Eric Roberts is this picture's gringo--a bored New Jersey office worker who runs off to Mexico with the vague idea of writing a novel but instead spends his days knocking back one cerveza after another at a village cantina. Along comes McManus, as Louis, a garrulous flaky type, definitely not the kind of guy who inspires trust, but who nevertheless succeeds in persuading Roberts' Walter Pool to do a hit job for a local grandee (Joaquim de Almeida) for a mere $1,000. For his trouble Walter winds up shot in the spine, leaving him paralyzed from the waist down. But at last he's found a purpose in life: revenge, a pursuit potentially derailed when his life is saved by a beautiful woman (Tara Crespo) he has worshiped in secret.
Roberts brings to Walter his characteristic passion and intensity but the role is too underdeveloped to sustain such a no-holding-back performance. If Roberts goes way over the top, he does give the film some life. Few films can contain Roberts' naked emotion and raw energy, but when they do, he can be terrific, as he was recently in Randal Kleiser's "It's My Party," in which he played a man dying of AIDS who gathers friends and family to bid them farewell before taking his life. De Almeida, a preeminent star of the Spanish cinema, has a comparatively small role and fares better than Roberts as a man who would rather see his son dead than gay. Newcomer Crespo displays more beauty than acting ability. "La Cucaracha" is best left to cockroaches.

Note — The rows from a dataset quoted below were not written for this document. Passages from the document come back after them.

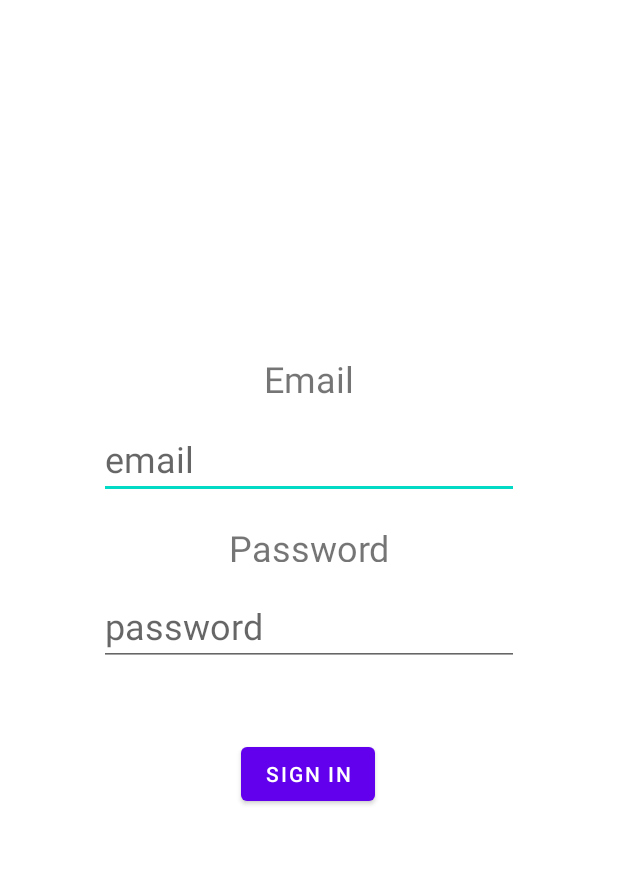
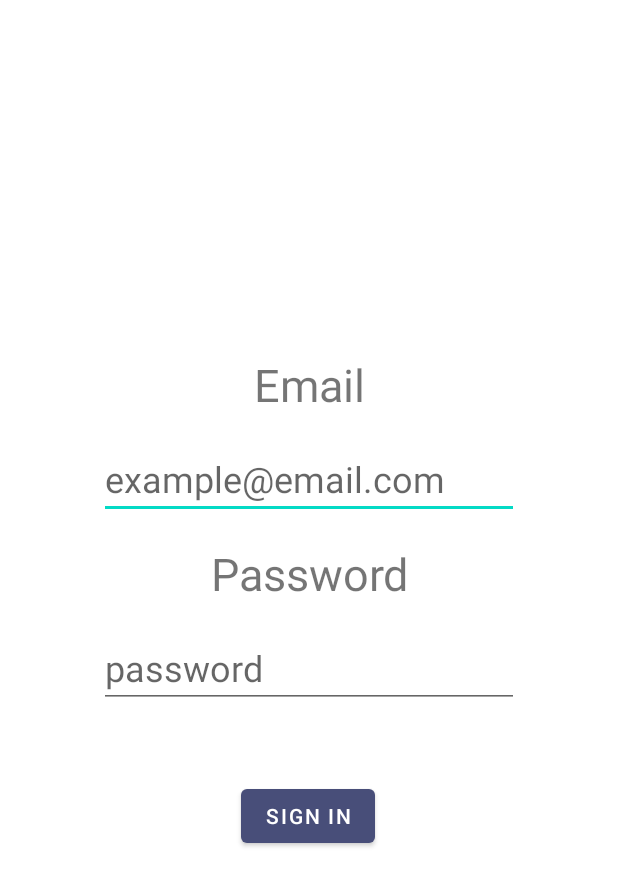
Before and after one commit to etnms/Basic-contact-form, an Android app: the layout activity_main.xml on its own in the app's theme, with its tools: preview values and no code run, on a phone screen of 412 x 824 dp. Shown: the top 886 px of the screen. Run offline under Robolectric (Android 15) with nearby library versions, the phone set to English and light mode, and no system bars.

Commit message:
added notification logic on android

```diff
--- a/android-app/app/build.gradle
+++ b/android-app/app/build.gradle
@@ -52,4 +52,5 @@ dependencies {
     implementation platform('com.google.firebase:firebase-bom:31.2.3')
     implementation 'com.google.firebase:firebase-auth-ktx'
     implementation 'com.google.firebase:firebase-firestore-ktx'
+    implementation 'com.google.firebase:firebase-messaging-ktx'
 }
--- a/android-app/app/src/main/AndroidManifest.xml
+++ b/android-app/app/src/main/AndroidManifest.xml
@@ -23,6 +23,8 @@
             </intent-filter>
         </activity>
         <activity android:name=".Dashboard"></activity>
+
+
     </application>
 
 </manifest>
--- a/android-app/app/src/main/res/layout/activity_main.xml
+++ b/android-app/app/src/main/res/layout/activity_main.xml
@@ -9,12 +9,12 @@
 
     <TextView
         android:id="@+id/email_label"
-        android:layout_width="165dp"
-        android:layout_height="27dp"
+        android:layout_width="wrap_content"
+        android:layout_height="wrap_content"
         android:layout_marginTop="236dp"
         android:text="Email"
         android:textAlignment="center"
-        android:textSize="24sp"
+        android:textSize="30sp"
         app:layout_constraintEnd_toEndOf="parent"
         app:layout_constraintStart_toStartOf="parent"
         app:layout_constraintTop_toTopOf="parent" />
@@ -25,7 +25,7 @@
         android:layout_height="wrap_content"
         android:layout_marginTop="16dp"
         android:ems="10"
-        android:hint="email"
+        android:hint="example@email.com"
         android:inputType="textEmailAddress"
         android:textSize="24sp"
         app:layout_constraintEnd_toEndOf="parent"
@@ -34,12 +34,12 @@
 
     <TextView
         android:id="@+id/password_label"
-        android:layout_width="220dp"
-        android:layout_height="26dp"
+        android:layout_width="wrap_content"
+        android:layout_height="wrap_content"
         android:layout_marginTop="16dp"
         android:text="Password"
         android:textAlignment="center"
-        android:textSize="24sp"
+        android:textSize="30sp"
         app:layout_constraintEnd_toEndOf="parent"
         app:layout_constraintStart_toStartOf="parent"
         app:layout_constraintTop_toBottomOf="@+id/email" />
--- a/android-app/app/src/main/res/values-night/themes.xml
+++ b/android-app/app/src/main/res/values-night/themes.xml
@@ -2,7 +2,7 @@
     <!-- Base application theme. -->
     <style name="Theme.BasicContactFormAndroid" parent="Theme.MaterialComponents.DayNight.DarkActionBar">
         <!-- Primary brand color. -->
-        <item name="colorPrimary">@color/purple_200</item>
+        <item name="colorPrimary">@color/light_blue</item>
         <item name="colorPrimaryVariant">@color/purple_700</item>
         <item name="colorOnPrimary">@color/black</item>
         <!-- Secondary brand color. -->
--- a/android-app/app/src/main/res/values/colors.xml
+++ b/android-app/app/src/main/res/values/colors.xml
@@ -7,4 +7,7 @@
     <color name="teal_700">#FF018786</color>
     <color name="black">#FF000000</color>
     <color name="white">#FFFFFFFF</color>
+    <color name="deep_blue">#484E79</color>
+    <color name="light_blue">#7180F5</color>
+    <color name="gray">#323232</color>
 </resources>
--- a/android-app/app/src/main/res/values/strings.xml
+++ b/android-app/app/src/main/res/values/strings.xml
@@ -18,4 +18,5 @@
     <string name="invalid_username">Not a valid username</string>
     <string name="invalid_password">Password must be >5 characters</string>
     <string name="login_failed">"Login failed"</string>
+    <string name="msg_token_fmt" />
 </resources>
--- a/android-app/app/src/main/res/values/themes.xml
+++ b/android-app/app/src/main/res/values/themes.xml
@@ -2,7 +2,7 @@
     <!-- Base application theme. -->
     <style name="Theme.BasicContactFormAndroid" parent="Theme.MaterialComponents.DayNight.DarkActionBar">
         <!-- Primary brand color. -->
-        <item name="colorPrimary">@color/purple_500</item>
+        <item name="colorPrimary">@color/deep_blue</item>
         <item name="colorPrimaryVariant">@color/purple_700</item>
         <item name="colorOnPrimary">@color/white</item>
         <!-- Secondary brand color. -->
```
Also changed, not shown: android-app/app/src/main/java/com/basic/contact/form/Dashboard.kt (+34 -7 lines), android-app/app/src/main/java/com/basic/contact/form/MainActivity.kt (+38 -0 lines), 3 other files.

La Cucaracha, 1999. R, for violence and language. A White Rose Entertainment and Flashpoint presentation of a 7.23 production. Executive producers David Forrest and Beau Rogers. Producers Richard Mann and Michael A. Candela. Director Jack Perez. Screenplay James McManus. Cinematographer Shawn Maurer. Editor John Pace. Music Martin Davich. Costumes Elaine Montalvo. Production designer Reiko Kobayashi. Set decorator Suzan Katcher. Running time: 1 hour, 34 minutes. Eric Roberts as Walter Pool. Joaquim de Almeida as Jose Guerras. James McManus as Louis Woodstock. Tara Crespo as Lourdes Aguirre.Copyright © 2015, The Baltimore Sun